Physiological consequences of human death
For the human body, the physiological consequences of death follow a recognized sequence through early changes into bloating, then decay to changes after decay and finally skeletal remains.
The changes in the immediate post-death stage have received the most attention for two reasons - firstly it is the stage mostly likely to be seen by the living and secondly because of the research of forensics in potential crimes.
Soon after death (15 to 120 minutes depending on various factors) the body begins to cool (algor mortis), becomes pallid (pallor mortis ), and internal sphincter muscles relax leading to the release of urine, feces, and stomach contents if the body is moved. The blood moves to pool in the lowest parts of the body, livor mortis (dependent lividity), within thirty minutes and then begins to coagulate. The body experiences muscle stiffening, rigor mortis, which peaks at around twelve hours after death and is gone in another twenty-four, depending on temperature. Within a day the body starts to show signs of decomposition (decay), both autolytic changes and from 'attacking' organisms - bacteria, fungi, insects, mammalian scavengers, etc. Internally the body structures begin to collapse, the skin loses integration with the underlying tissues, and bacterial action creates gases which cause bloating and swelling. The rate of decay is enormously variable; a body can be reduced to skeletal remains in days, or remain largely intact for thousands of years.
In most cultures, before the onset of significant decay, the body is ritually disposed of, usually either cremated or deposited in a tomb, often a hole in the earth called a grave, but also in a sarcophagus, a crypt, sepulchre, or ossuary, a mound or barrow, or endlessly monumental surface structures, a mausoleum such as the Taj Mahal. In certain cultures efforts are made to retard the decay processes before burial, mummification or embalming. This happens during or after a funeral ceremony.
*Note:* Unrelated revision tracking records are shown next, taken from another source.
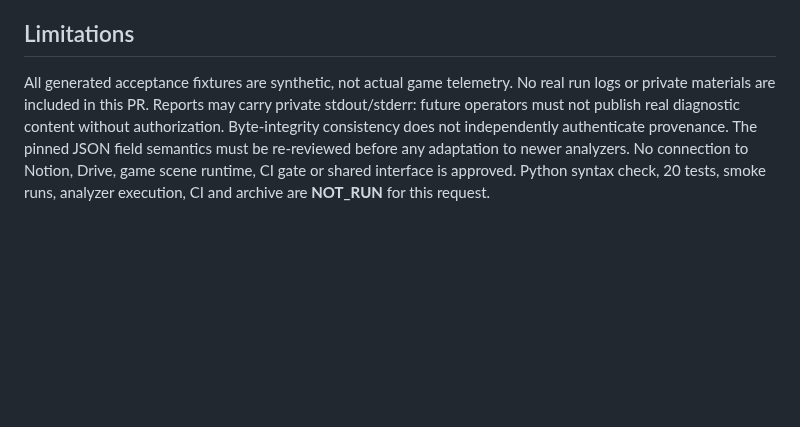
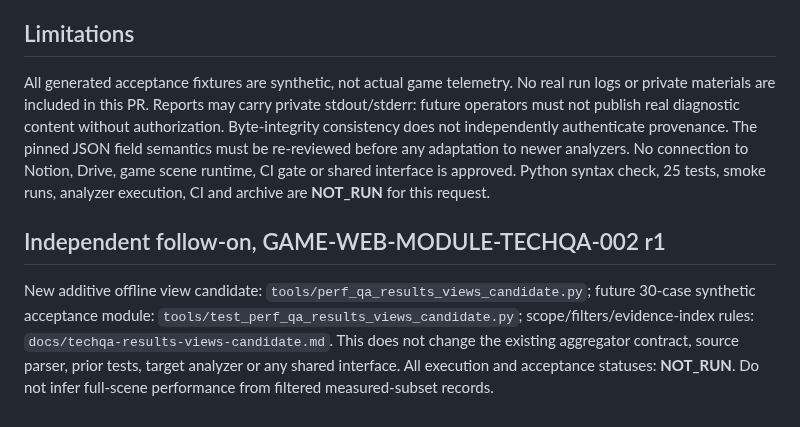
Before and after one commit to cao772/game, a Markdown page: docs/techqa-results-summary-candidate.md, the part around the change. GitHub-like rendering; blank space fills up the shorter version.

Commit message:
Link independent views enhancement and clarify 25 prior NOT_RUN tests

```diff
--- a/docs/techqa-results-summary-candidate.md
+++ b/docs/techqa-results-summary-candidate.md
@@ -63,4 +63,8 @@ Future Codex commands only after explicit authorization (NOT_RUN now):
 
 ## Limitations
 
-All generated acceptance fixtures are synthetic, not actual game telemetry. No real run logs or private materials are included in this PR. Reports may carry private stdout/stderr: future operators must not publish real diagnostic content without authorization. Byte-integrity consistency does not independently authenticate provenance. The pinned JSON field semantics must be re-reviewed before any adaptation to newer analyzers. No connection to Notion, Drive, game scene runtime, CI gate or shared interface is approved. Python syntax check, 20 tests, smoke runs, analyzer execution, CI and archive are **NOT_RUN** for this request.
+All generated acceptance fixtures are synthetic, not actual game telemetry. No real run logs or private materials are included in this PR. Reports may carry private stdout/stderr: future operators must not publish real diagnostic content without authorization. Byte-integrity consistency does not independently authenticate provenance. The pinned JSON field semantics must be re-reviewed before any adaptation to newer analyzers. No connection to Notion, Drive, game scene runtime, CI gate or shared interface is approved. Python syntax check, 25 tests, smoke runs, analyzer execution, CI and archive are **NOT_RUN** for this request.
+
+## Independent follow-on, GAME-WEB-MODULE-TECHQA-002 r1
+
+New additive offline view candidate: `tools/perf_qa_results_views_candidate.py`; future 30-case synthetic acceptance module: `tools/test_perf_qa_results_views_candidate.py`; scope/filters/evidence-index rules: `docs/techqa-results-views-candidate.md`. This does not change the existing aggregator contract, source parser, prior tests, target analyzer or any shared interface. All execution and acceptance statuses: **NOT_RUN**. Do not infer full-scene performance from filtered measured-subset records.
```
Many funeral customs exist in different cultures.
A new alternative is "ecological burial": this involves subsequently deep-freezing, pulverisation by vibration, freeze-drying, removing metals, and burying the resulting powder, which has 30% of the body mass. 
Graves are usually grouped together in a plot of land called a "cemetery" or a "graveyard" and can arranged by a funeral home or undertaker or by a church.
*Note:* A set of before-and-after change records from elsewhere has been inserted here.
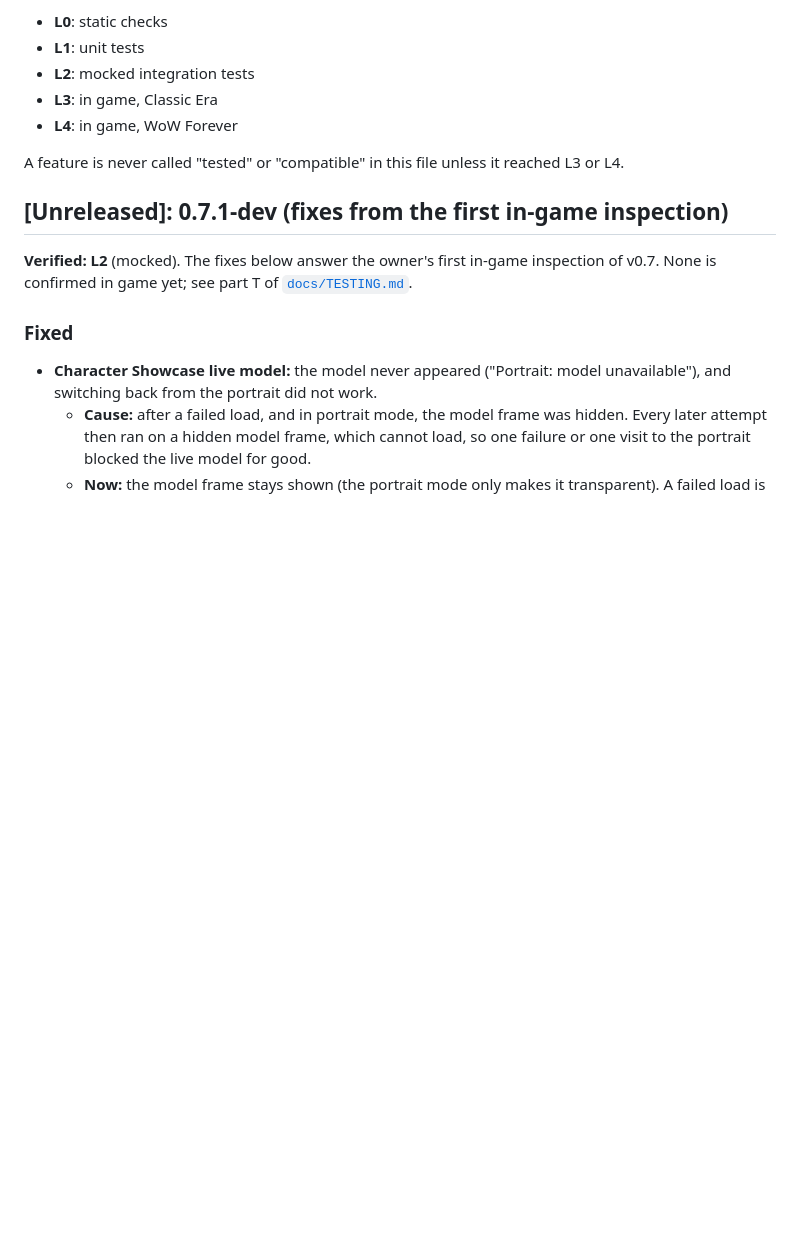
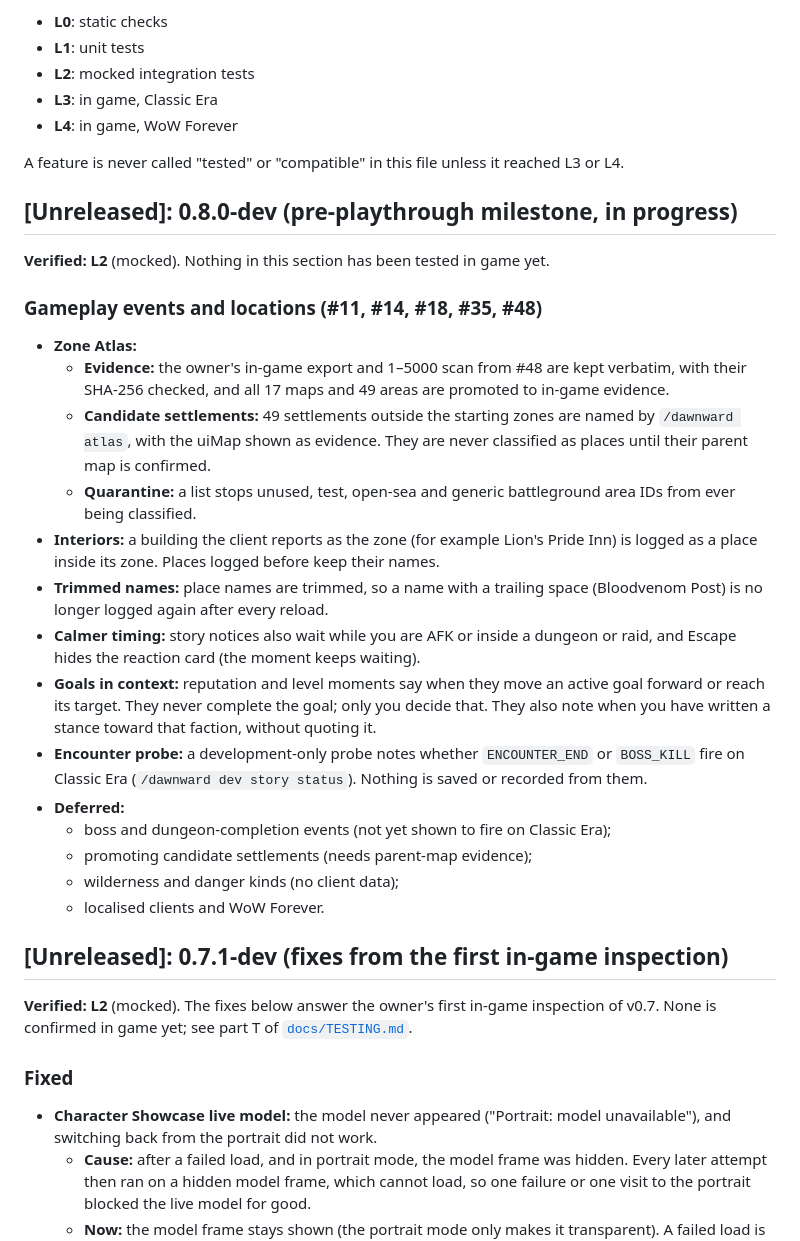
Before and after one commit to roryherriman/Dawnward-Chronicles, a Markdown page: CHANGELOG.md, the part around the change. Rendered like a GitHub page; blank space fills up the shorter version.

Commit message:
Changelog: 0.8.0-dev section, events and locations
Co-Authored-By: Claude Opus 5.5 <noreply@anthropic.com>
Claude-Session: https://claude.ai/code/session_01W6dwmBTXUbz5X1F326qo4B

```diff
--- a/CHANGELOG.md
+++ b/CHANGELOG.md
@@ -11,6 +11,26 @@ Every release entry has a **Verified** line naming the highest test level reache
 - **L4**: in game, WoW Forever
 
 A feature is never called "tested" or "compatible" in this file unless it reached L3 or L4.
+
+## [Unreleased]: 0.8.0-dev (pre-playthrough milestone, in progress)
+
+**Verified: L2** (mocked). Nothing in this section has been tested in game yet.
+
+### Gameplay events and locations (#11, #14, #18, #35, #48)
+- **Zone Atlas:**
+  - **Evidence:** the owner's in-game export and 1–5000 scan from #48 are kept verbatim, with their SHA-256 checked, and all 17 maps and 49 areas are promoted to in-game evidence.
+  - **Candidate settlements:** 49 settlements outside the starting zones are named by `/dawnward atlas`, with the uiMap shown as evidence. They are never classified as places until their parent map is confirmed.
+  - **Quarantine:** a list stops unused, test, open-sea and generic battleground area IDs from ever being classified.
+- **Interiors:** a building the client reports as the zone (for example Lion's Pride Inn) is logged as a place inside its zone. Places logged before keep their names.
+- **Trimmed names:** place names are trimmed, so a name with a trailing space (Bloodvenom Post) is no longer logged again after every reload.
+- **Calmer timing:** story notices also wait while you are AFK or inside a dungeon or raid, and Escape hides the reaction card (the moment keeps waiting).
+- **Goals in context:** reputation and level moments say when they move an active goal forward or reach its target. They never complete the goal; only you decide that. They also note when you have written a stance toward that faction, without quoting it.
+- **Encounter probe:** a development-only probe notes whether `ENCOUNTER_END` or `BOSS_KILL` fire on Classic Era (`/dawnward dev story status`). Nothing is saved or recorded from them.
+- **Deferred:**
+  - boss and dungeon-completion events (not yet shown to fire on Classic Era);
+  - promoting candidate settlements (needs parent-map evidence);
+  - wilderness and danger kinds (no client data);
+  - localised clients and WoW Forever.
 
 ## [Unreleased]: 0.7.1-dev (fixes from the first in-game inspection)
 
```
Personification of death
Main article: Death (personification)
Death is also a popular mythological figure who has existed in mythology and popular culture since the earliest days of storytelling. The traditional western image of Death, known as the Grim Reaper, is employed in modern culture on a tarot card and in various television and film works. A form of this personification is a major character in the Discworld series by Terry Pratchett, with many of the novels centering around him as the main character. An unusual personification of Death appears in Neil Gaiman's Sandman graphic novels. Another famous appearance of death is in Ingmar Bergman's The Seventh Seal, in which the protagonist plays a game of chess against Death on the beach - this scene is parodied in the film Bill and Ted's Bogus Journey. In the webcomic Jack, Death is a large green anthropomorphic rabbit known as Jack who also pulls double duty as the Sin of Wrath.
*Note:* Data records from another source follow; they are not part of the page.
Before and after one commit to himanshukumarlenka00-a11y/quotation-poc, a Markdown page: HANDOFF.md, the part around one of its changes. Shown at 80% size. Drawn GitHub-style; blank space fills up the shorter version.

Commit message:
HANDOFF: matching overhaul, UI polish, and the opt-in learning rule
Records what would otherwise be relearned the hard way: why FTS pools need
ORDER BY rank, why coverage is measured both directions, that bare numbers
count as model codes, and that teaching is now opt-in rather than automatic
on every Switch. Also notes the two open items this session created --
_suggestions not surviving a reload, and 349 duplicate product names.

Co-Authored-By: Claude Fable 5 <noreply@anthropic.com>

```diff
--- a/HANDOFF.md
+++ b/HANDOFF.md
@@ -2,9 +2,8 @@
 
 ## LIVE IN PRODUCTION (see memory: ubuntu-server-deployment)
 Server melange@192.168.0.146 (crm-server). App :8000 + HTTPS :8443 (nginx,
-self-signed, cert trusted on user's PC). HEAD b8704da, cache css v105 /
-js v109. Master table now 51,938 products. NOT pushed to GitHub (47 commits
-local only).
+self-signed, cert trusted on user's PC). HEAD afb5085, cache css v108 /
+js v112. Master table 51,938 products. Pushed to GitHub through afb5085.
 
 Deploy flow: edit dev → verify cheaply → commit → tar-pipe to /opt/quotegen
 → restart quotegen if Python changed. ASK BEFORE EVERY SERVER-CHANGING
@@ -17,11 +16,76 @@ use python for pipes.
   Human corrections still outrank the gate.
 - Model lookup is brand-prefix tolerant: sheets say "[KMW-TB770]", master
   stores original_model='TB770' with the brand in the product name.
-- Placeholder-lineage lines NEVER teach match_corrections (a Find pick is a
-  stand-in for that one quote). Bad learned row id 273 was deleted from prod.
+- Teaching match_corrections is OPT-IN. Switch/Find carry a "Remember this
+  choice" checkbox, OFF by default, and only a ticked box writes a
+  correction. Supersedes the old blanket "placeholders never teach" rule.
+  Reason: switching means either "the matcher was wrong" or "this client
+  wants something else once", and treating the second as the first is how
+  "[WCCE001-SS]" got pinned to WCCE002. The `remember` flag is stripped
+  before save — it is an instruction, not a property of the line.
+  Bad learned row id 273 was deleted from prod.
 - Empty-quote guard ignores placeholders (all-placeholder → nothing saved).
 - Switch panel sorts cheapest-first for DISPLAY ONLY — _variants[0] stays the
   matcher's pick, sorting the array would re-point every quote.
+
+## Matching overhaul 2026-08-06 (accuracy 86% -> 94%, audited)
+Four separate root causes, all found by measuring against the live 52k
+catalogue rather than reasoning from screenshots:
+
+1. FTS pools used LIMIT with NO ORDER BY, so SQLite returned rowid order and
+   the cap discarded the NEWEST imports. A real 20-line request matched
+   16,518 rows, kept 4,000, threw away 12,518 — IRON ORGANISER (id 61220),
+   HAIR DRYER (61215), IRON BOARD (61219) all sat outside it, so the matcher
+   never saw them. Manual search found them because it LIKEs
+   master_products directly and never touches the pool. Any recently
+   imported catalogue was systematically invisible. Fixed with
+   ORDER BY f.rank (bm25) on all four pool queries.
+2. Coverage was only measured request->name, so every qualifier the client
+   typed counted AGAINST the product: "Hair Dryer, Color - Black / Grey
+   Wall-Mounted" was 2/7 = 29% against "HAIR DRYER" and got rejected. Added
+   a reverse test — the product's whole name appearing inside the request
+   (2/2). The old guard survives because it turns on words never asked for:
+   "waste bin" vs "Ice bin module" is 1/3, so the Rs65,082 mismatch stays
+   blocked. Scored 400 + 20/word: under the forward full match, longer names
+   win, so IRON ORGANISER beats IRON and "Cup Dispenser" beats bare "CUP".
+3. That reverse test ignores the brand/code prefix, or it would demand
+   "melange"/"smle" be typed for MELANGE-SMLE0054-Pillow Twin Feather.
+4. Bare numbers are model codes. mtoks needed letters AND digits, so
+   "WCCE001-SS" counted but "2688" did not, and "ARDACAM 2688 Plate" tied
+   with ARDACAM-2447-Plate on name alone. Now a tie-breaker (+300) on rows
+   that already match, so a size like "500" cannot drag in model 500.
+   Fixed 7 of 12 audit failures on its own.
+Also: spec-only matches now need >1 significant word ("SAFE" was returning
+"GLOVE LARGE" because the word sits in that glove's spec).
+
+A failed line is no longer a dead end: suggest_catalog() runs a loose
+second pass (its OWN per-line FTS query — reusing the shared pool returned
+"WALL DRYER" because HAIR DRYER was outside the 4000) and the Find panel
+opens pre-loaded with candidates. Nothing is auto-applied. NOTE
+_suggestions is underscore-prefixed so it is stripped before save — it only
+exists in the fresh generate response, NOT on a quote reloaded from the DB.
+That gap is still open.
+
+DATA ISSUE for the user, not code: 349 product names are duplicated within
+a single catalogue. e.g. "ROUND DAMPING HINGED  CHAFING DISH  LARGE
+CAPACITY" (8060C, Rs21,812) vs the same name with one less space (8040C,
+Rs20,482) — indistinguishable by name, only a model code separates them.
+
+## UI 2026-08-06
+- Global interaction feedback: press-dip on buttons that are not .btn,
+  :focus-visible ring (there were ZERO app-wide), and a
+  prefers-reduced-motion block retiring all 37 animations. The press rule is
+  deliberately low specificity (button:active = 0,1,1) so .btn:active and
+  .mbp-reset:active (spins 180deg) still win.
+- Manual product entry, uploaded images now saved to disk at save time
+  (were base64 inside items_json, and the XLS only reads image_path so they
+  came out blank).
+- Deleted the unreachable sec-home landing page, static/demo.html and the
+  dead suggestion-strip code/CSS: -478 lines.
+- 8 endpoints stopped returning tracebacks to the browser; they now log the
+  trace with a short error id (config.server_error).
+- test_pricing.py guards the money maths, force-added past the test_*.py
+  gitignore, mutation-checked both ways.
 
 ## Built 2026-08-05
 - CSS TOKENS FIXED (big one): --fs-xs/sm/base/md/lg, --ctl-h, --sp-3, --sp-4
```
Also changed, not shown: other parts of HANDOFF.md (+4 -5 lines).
The mortality rate is the measure of number of deaths per total number of persons in a given area and time. An example would be 2 deaths per 10,000 people per year.
Last updated: 08-19-2005 00:04:42